For jotting things down as the process goes along. Especially the time that different things occured. If there are problems, it is important to know how long the ewe has been in labor and how long she has had issues. Knowing this helps one make better decisions about intervention.
Flashlight and Headlamp with New Batteries
Barns are dark…enough said. 🙂
Navel Dip Cup
This can be any type of small containers. They are available to buy, or you can use a baby food jar, a shot glass, etc. We have a cleaned-out small sour-cream container and the case that a 12cc syringe came in. Not sure which one we will use, we will decide when the time comes.
For navel dipping and for cleaning our hands and the ewe if we need to help re-position a lamb.
Latex gloves, OB gloves, and OB Lubricant
In case we need to re-position or pull a lamb.
To help nutritionally boost a weak lamb.
Lamb Milk Replacer & Colostrum Supplement, Lamb Nipples and Bottles
In case we have a rejected or orphaned lamb that needs to be bottle fed.
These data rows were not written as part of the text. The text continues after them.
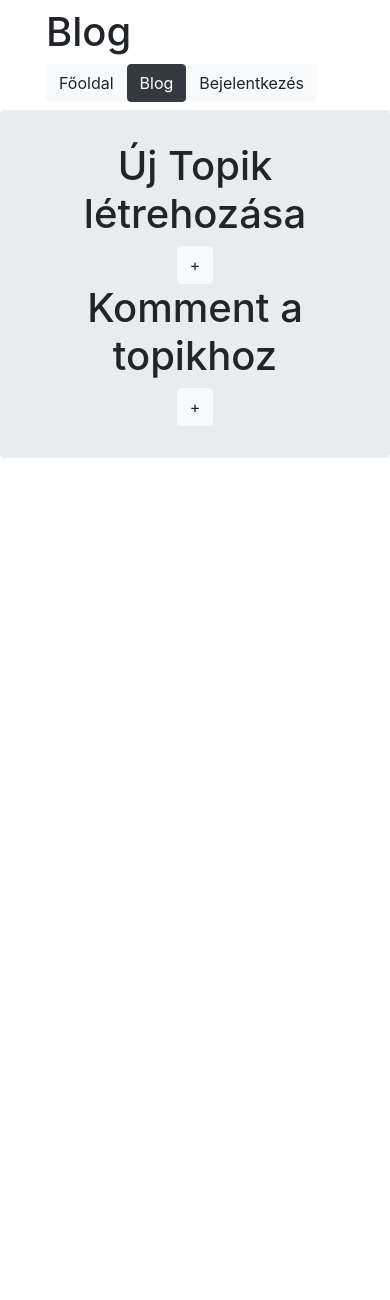
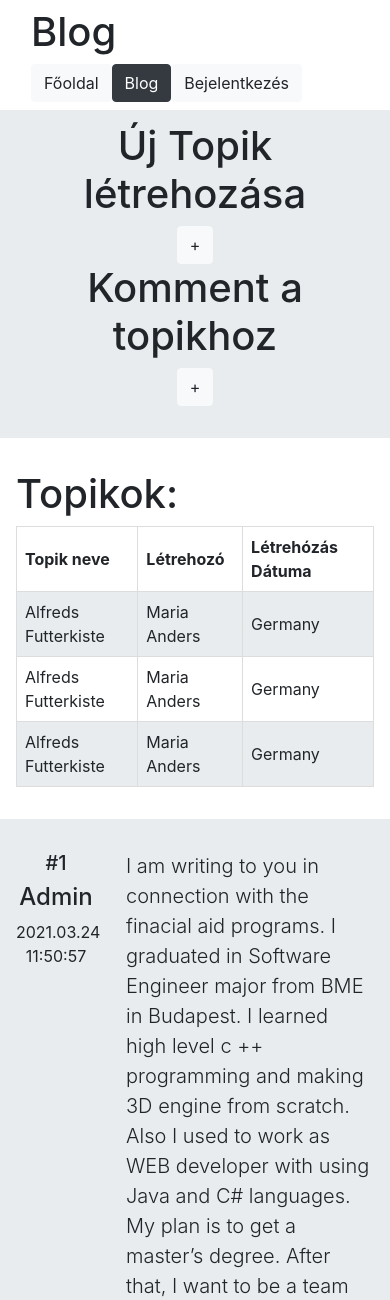
Before and after one commit to LoganFry24/PHP-Blog, a PHP site: page /blog.html in a window 390 px wide. Shown: the top 1300 px of the page. Before the commit the page ends 458 px from the top, so only its background shows below. Run offline with PHP 8.4, Linux system fonts and the light colour scheme.

Commit message:
Responsive update

```diff
--- a/blog.html
+++ b/blog.html
@@ -10,8 +10,10 @@
   <script src="https://ajax.googleapis.com/ajax/libs/jquery/3.5.1/jquery.min.js"></script>
   <script src="https://cdnjs.cloudflare.com/ajax/libs/popper.js/1.16.0/umd/popper.min.js"></script>
   <script src="https://maxcdn.bootstrapcdn.com/bootstrap/4.5.2/js/bootstrap.min.js"></script>
-  <script>
+  <script src="title.js"></script>
+  <script type="text/javascript">
   $(document).ready(function(){
+    //$("#test").hide();
     $("#tname").hide();
     $("#make").hide();
     $("#comment").hide();
@@ -52,10 +54,10 @@
   </script>
 </head>
 <body>
-<div class="container">
-  <nav class="navbar navbar-default">
-    <div class="container">
-    <div class="navbar-header">
+<div class="container" style="background: white; margin-bottom: 0;">
+  <nav class="navbar navbar-default fixed-top" style="background: white; margin-bottom: 0;">
+    <div class="container" style="background: white; margin-bottom: 0;">
+    <div class="navbar-header" id="head">
       <h1>Blog</h1>
     </div>
     <div>
@@ -69,7 +71,15 @@
     </div>
   </nav>
 </div>
-<div class="jumbotron text-center container-fluid background">
+<!-- welcome mezö-->
+<div class="content" style="margin-bottom: 0;">
+<div class="jumbotron text-center max" id="welcome" style="margin-bottom: 0; border-radius: 0px;">
+  <h1>Üdv a blogon!</h1>
+  <p>Ha hozzá szeretnél szólni, akkor először jelentkezz be, vagy regisztrálj!</p>
+  <a type="button" class="btn btn-success" href="signin.html">Bejelentkezés</a>
+  <a type="button" class="btn btn-dark" href="blog.html">Regisztráció</a>
+</div>
+<div class="jumbotron text-center container-fluid background" style="margin-bottom: 0; border-radius: 0px;" id="test">
 <div class="blog-form" >
   <h1>Új Topik létrehozása</h1>
   <div id="message"></div>
@@ -83,5 +93,42 @@
   <button type="button" class="btn btn-light" id="commit">Küldés</button>
 </div>
 </div>
+<div class="jumbotron" style="display: table; width: 100%; background: white; margin-bottom: 0; border-radius: 0px;">
+  <h1>Topikok:</h1>
+  <table>
+  <tr>
+    <th>Topik neve</th>
+    <th>Létrehozó</th>
+    <th>Létrehózás Dátuma</th>
+  </tr>
+  <tr>
+    <td>Alfreds Futterkiste</td>
+    <td>Maria Anders</td>
+    <td>Germany</td>
+  </tr>
+  <tr>
+    <td>Alfreds Futterkiste</td>
+    <td>Maria Anders</td>
+    <td>Germany</td>
+  </tr>
+  <tr>
+    <td>Alfreds Futterkiste</td>
+    <td>Maria Anders</td>
+    <td>Germany</td>
+  </tr>
+</table>
+</div>
+<div class="jumbotron" style="display: table; width: 100%; margin-bottom: 0; border-radius: 0px;">
+  <div class="info"> <h5>#1</h5> <h4>Admin</h4> <p>2021.03.24 11:50:57</p></div>
+    <div class="com">
+        <p class="lead">I am writing to you in connection with the finacial aid programs. I graduated in Software Engineer major from BME in Budapest. I learned high level c ++ programming and making 3D engine from scratch. Also I used to work as WEB developer with using Java and C# languages. My plan is to get a master’s degree. After that, I want to be a team leader at a big game development company, but I do not enough work experience yet.  In San Francisco and in Los Angeles, I have found college where I can master this profession.
+The problem is, I do not have enough money to allow this dream for myself. It is more expensive than I thought. In my opinion, student loans are traps. So I need another solution like a scholarship, if it is possible.
+I assume my last resort is to ask you about this opportunity. I would appreciate it if you could tell me how I could get a scholarship.
+I am avaliable at this email address: random@gmail.com.
+I look forward to your reply.
+</p>
+    </div>
+</div>
+</div>
 </body>
 </html>
--- a/comment.php
+++ b/comment.php
@@ -7,7 +7,7 @@
 $content=$_POST['c'];
 echo $date;
 //targeting rendszer jquery megadja  acommentet és a topik nevet a php pedig megkeresi a comment databaset uj rekorot csinál és ifrssit a a tpok rekorjában comments-et +1 -el
-$target="11_table";
+$target="1_table";
 if($result=mysqli_query($db, "SELECT comments FROM topik WHERE database_id = '$target'") or die ('<div class="error">Hiba az adatbázis hitelesítésében!</div>'))
 {
   if(mysqli_num_rows($result)!=1){
--- a/create.php
+++ b/create.php
@@ -34,7 +34,7 @@
     $did=$id."_table";
     $up="UPDATE topik SET database_id='$did' WHERE id='$id'";
     mysqli_query($db,$up) or die ('<div class="error">Hiba!'.$db->error.'</div>');
-    $create="CREATE TABLE IF NOT EXISTS ".$did." (`id` INT(6) UNSIGNED AUTO_INCREMENT PRIMARY KEY, `date` datetime NOT NULL, `name` text COLLATE utf8mb4_hungarian_ci NOT NULL, `text` text COLLATE utf8mb4_hungarian_ci NOT NULL)";
+    $create="CREATE TABLE IF NOT EXISTS ".$did." (`id` INT(11) UNSIGNED AUTO_INCREMENT PRIMARY KEY, `date` datetime NOT NULL, `name` text(11) COLLATE utf8mb4_hungarian_ci NOT NULL, `text` text COLLATE utf8mb4_hungarian_ci NOT NULL)";
     $db->query($create) or die ('<div class="error">Hiba!:'.$create.'</div>');
     echo "Topik létrehozva!";
   }
--- a/style.css
+++ b/style.css
@@ -1,9 +1,24 @@
+table {
+  width: 100%;
+}
+td, th {
+  border: 1px solid #dddddd;
+  text-align: left;
+  padding: 8px;
+}
+
+tr:nth-child(even) {
+  background-color: rgb(233, 236, 239);
+}
+.content {
+  padding-top: 90px;
+}
 .global-container {
   height: 100%;
   display: flex;
   align-items: center;
   justify-content: center;
-  padding-top: 150px;
+  padding-top: 70px;
   font-size: 14px;
   margin-top: 30px;
 }
@@ -33,6 +48,24 @@
   margin-bottom: 15px;
   margin-top: 10px;
 }
-.blog-form {
+.info {
+  text-align: center;
+  float: left;
+  max-width: 80px;
+  display: table-cell;
+  vertical-align: top;
+  margin-right: 30px;
+}
+.com{
+  text-align: left;
+  float: center;
+  display: table-cell;
+  vertical-align: top;
 
 }
+.index {
+  text-align: center;
+  float: center;
+  display: table-cell;
+  vertical-align: top;
+}
--- /dev/null
+++ b/title.js
@@ -0,0 +1,26 @@
+$("#head").show();
+
+$(window).on('scroll', function() {
+  var w=window.innerWidth;
+  if($(window).scrollTop() && w<500)
+  {
+    $("#head").hide(100);
+  }
+  else {
+      $("#head").show();
+  }
+  $(window).resize(function()
+  {
+    w=window.innerWidth;
+    if($(window).scrollTop() && w<500)
+    {
+      $("#head").hide(10000);
+    }
+    else {
+        $("#head").show();
+    }
+  });
+});
+$(document).ready(function(){
+  $("#welcome").hide();
+  });
```
Also changed, not shown: index.html (+30 -20 lines), login.php (+8 -5 lines), registration.php (+22 -16 lines), signin.html (+14 -6 lines).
Or if we have a ewe that doesn’t make enough milk for her lambs. We plan to milk out some colostrum from each ewe this year and freeze it so that we will have it available next year for any rejected or orphaned lambs. But since this is our first year, and thus we don’t have any on hand, we decided to buy colostrum supplement this year just in case.
Lamb Stomach Tube
We are reluctant to use this and will only use it if it is absolutely necessary to save a lamb’s life. I have successfully tubed a horse and a cow before, but it is dangerous and we would like to avoid it at all costs if possible. We decided to have it on hand just in case.
Syringes of different sizes
These have multiple uses, including force feeding a lamb that can’t suck, and giving injections.
Elastrator & Lamb Bands
We will be using the Elastrator for tail docking and castrating. Tail docking will happen the 2nd or 3rd day of life, and castration around the 10th day of life. So these aren’t technically part of lambing, but we put them in there as a safe, clean place to keep them. As suggested in the Storey’s Guide to Raising Sheep, we are storing our bands in a shallow jar of rubbing alcohol. This keeps them clean and sanitized, and we can dip the Elastrator tool in it right before use to sanitize it.
That is everything in our lambing kit.
Because we live so far away from a large animal vet, we have a very thorough vet kit as well. A few items in the vet kit that might be necessary for lambing and after lambing are:
Syringes & Needles
For giving injections
If we have to go into the uterus for any reason we will be giving the ewe a shot of penicillin afterwards to prevent infection.
Ewes can suffer from pregnancy toxemia in the weeks before birth or right after birth. It has to do with a ewe not having high enough calorie intake. It is most common with twins and triplets because the lambs are taking so much nutrition and so much space that she can’t ingest enough feed to keep up with their needs. Ketone dip strips are how this is diagnosed.
Earlier this week we did a ketone test on Fiona just to be safe, since we know she is expecting at least 2 lambs and this is our first year of feeding pregnant ewes. We built this high-tech veterinary urine gathering device:
…from a plastic cup, a stick, and some duct tape. 😉
We hung around behind Fiona for awhile waiting for her to do her thing and eventually caught some urine in the cup. These are the fun parts of being a shepherd, right? Then we followed the directions on the test strip package and found that she was doing fine. We will test again if needed, but we are supplementing the ewes with grain and they should all be doing fine as far as nutrition goes.
This is what we would use to treat a ewe found to have pregnancy toxemia.
Calcium Gluconate and Milk Fever Paste
Medications needed to treat milk fever.
Some of these items might be over-kill for a backyard farmer with a vet and vet-supply store cloes by. But for us, isolated from those things, we want to have all our bases covered in case of an emergency.
We are hopeful that none of these things will need to be used. The breeder our ewes came from has spent many generations breeding for ease of lambing and ewes accepting their lambs. We will most likely walk out and find lambs already born and doing well, or just watch them deliver but not have to intervene. But it is always a good idea to be prepared just-in-case.